(Collected data entries)
++++++

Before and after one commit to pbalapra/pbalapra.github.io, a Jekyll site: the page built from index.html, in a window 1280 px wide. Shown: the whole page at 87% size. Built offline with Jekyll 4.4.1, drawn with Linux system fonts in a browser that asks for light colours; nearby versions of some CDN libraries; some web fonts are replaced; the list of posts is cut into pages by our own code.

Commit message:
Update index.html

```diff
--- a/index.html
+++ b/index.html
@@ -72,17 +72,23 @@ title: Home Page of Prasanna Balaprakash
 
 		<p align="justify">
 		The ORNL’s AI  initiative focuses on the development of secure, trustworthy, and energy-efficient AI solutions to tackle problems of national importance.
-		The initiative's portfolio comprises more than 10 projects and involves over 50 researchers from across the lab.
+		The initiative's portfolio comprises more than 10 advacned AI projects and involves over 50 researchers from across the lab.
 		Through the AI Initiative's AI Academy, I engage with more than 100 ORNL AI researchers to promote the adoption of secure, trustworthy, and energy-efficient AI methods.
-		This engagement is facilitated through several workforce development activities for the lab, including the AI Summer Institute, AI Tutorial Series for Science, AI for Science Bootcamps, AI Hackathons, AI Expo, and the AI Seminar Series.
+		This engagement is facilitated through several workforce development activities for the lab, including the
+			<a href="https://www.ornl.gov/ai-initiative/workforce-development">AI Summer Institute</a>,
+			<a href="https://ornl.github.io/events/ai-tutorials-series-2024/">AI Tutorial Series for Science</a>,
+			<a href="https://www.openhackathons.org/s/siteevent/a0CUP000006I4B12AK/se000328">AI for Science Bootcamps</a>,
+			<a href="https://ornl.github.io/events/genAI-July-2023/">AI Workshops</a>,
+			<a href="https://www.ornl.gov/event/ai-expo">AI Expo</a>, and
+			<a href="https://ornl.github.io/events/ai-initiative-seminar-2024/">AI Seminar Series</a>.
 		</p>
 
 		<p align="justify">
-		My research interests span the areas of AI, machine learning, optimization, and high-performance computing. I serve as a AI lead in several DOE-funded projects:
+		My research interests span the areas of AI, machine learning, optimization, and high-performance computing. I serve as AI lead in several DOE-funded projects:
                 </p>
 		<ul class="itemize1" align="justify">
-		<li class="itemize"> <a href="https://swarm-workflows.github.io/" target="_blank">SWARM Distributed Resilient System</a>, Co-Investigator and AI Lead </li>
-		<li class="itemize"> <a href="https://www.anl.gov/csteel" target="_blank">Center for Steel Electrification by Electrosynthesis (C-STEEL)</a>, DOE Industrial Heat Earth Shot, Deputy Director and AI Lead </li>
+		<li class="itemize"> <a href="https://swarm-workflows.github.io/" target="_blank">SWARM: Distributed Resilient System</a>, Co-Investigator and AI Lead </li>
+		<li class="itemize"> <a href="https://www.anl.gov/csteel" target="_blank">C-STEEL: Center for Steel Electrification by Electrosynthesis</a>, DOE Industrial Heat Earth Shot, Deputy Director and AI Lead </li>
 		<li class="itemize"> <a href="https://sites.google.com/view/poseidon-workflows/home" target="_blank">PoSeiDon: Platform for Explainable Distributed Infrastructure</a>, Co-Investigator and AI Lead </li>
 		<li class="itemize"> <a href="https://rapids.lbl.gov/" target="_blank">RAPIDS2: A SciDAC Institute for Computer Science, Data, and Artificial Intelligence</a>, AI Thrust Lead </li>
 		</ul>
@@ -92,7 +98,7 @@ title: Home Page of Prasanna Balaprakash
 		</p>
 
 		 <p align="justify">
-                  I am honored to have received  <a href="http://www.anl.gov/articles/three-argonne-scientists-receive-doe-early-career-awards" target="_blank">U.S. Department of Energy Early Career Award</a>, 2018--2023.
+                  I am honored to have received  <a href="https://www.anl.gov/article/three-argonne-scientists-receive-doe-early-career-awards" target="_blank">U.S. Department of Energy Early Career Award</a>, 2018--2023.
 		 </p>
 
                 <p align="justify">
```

++++++

EXERCISE DETAILS -
Above are the entries; copy out every line among them that contains the word "events".

ANSWER TO THE PROBLEM -
+			<a href="https://ornl.github.io/events/ai-tutorials-series-2024/">AI Tutorial Series for Science</a>,
+			<a href="https://ornl.github.io/events/genAI-July-2023/">AI Workshops</a>,
+			<a href="https://ornl.github.io/events/ai-initiative-seminar-2024/">AI Seminar Series</a>.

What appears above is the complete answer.